| Records supplied |

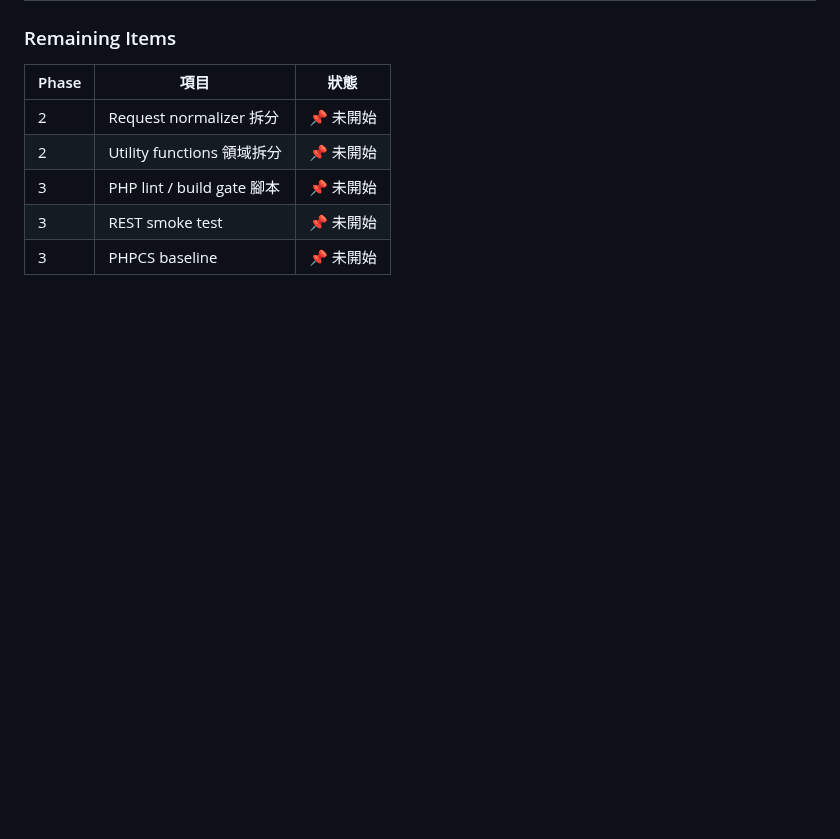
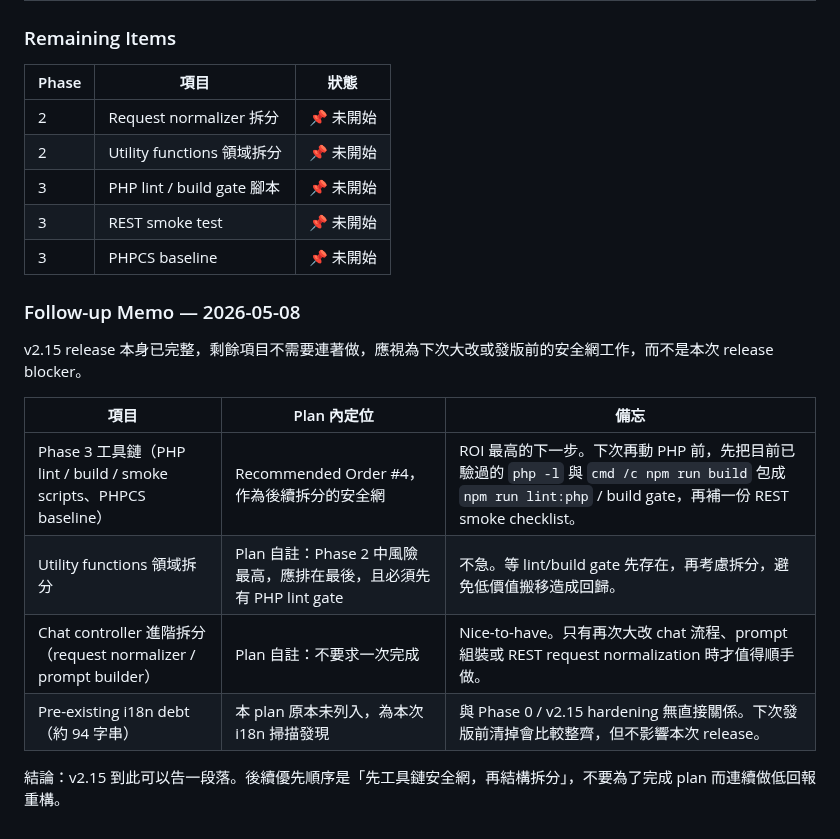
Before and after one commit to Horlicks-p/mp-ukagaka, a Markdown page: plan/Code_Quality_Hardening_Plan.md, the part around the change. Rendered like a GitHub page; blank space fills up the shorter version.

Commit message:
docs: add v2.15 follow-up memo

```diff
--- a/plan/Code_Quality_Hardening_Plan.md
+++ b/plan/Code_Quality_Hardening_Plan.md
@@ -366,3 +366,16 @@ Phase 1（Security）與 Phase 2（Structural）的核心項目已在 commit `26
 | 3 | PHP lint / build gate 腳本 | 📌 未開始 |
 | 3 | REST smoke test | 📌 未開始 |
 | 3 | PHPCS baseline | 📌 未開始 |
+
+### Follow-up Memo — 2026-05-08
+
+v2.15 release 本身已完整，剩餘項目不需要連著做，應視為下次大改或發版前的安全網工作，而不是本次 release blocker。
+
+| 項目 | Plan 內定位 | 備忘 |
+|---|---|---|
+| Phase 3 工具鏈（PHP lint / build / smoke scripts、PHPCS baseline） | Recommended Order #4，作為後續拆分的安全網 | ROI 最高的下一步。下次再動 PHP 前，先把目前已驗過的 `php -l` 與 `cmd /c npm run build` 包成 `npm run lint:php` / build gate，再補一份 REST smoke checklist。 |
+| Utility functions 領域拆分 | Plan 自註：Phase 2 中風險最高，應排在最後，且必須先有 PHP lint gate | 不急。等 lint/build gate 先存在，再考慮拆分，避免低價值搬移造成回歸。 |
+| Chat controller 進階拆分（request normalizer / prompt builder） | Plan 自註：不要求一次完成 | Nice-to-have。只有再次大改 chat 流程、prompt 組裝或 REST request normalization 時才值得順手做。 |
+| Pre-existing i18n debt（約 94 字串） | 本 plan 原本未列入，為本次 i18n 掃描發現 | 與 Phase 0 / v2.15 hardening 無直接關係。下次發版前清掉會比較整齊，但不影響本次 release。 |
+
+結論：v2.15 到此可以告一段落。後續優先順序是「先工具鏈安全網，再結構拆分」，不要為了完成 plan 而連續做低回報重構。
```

| Task to complete |
Would you repeat each line of the listing exactly, skipping any picture?

| Solution to this task |
Before and after one commit to Horlicks-p/mp-ukagaka, a Markdown page: plan/Code_Quality_Hardening_Plan.md, the part around the change. Rendered like a GitHub page; blank space fills up the shorter version.

Commit message:
docs: add v2.15 follow-up memo

```diff
--- a/plan/Code_Quality_Hardening_Plan.md
+++ b/plan/Code_Quality_Hardening_Plan.md
@@ -366,3 +366,16 @@ Phase 1（Security）與 Phase 2（Structural）的核心項目已在 commit `26
 | 3 | PHP lint / build gate 腳本 | 📌 未開始 |
 | 3 | REST smoke test | 📌 未開始 |
 | 3 | PHPCS baseline | 📌 未開始 |
+
+### Follow-up Memo — 2026-05-08
+
+v2.15 release 本身已完整，剩餘項目不需要連著做，應視為下次大改或發版前的安全網工作，而不是本次 release blocker。
+
+| 項目 | Plan 內定位 | 備忘 |
+|---|---|---|
+| Phase 3 工具鏈（PHP lint / build / smoke scripts、PHPCS baseline） | Recommended Order #4，作為後續拆分的安全網 | ROI 最高的下一步。下次再動 PHP 前，先把目前已驗過的 `php -l` 與 `cmd /c npm run build` 包成 `npm run lint:php` / build gate，再補一份 REST smoke checklist。 |
+| Utility functions 領域拆分 | Plan 自註：Phase 2 中風險最高，應排在最後，且必須先有 PHP lint gate | 不急。等 lint/build gate 先存在，再考慮拆分，避免低價值搬移造成回歸。 |
+| Chat controller 進階拆分（request normalizer / prompt builder） | Plan 自註：不要求一次完成 | Nice-to-have。只有再次大改 chat 流程、prompt 組裝或 REST request normalization 時才值得順手做。 |
+| Pre-existing i18n debt（約 94 字串） | 本 plan 原本未列入，為本次 i18n 掃描發現 | 與 Phase 0 / v2.15 hardening 無直接關係。下次發版前清掉會比較整齊，但不影響本次 release。 |
+
+結論：v2.15 到此可以告一段落。後續優先順序是「先工具鏈安全網，再結構拆分」，不要為了完成 plan 而連續做低回報重構。
```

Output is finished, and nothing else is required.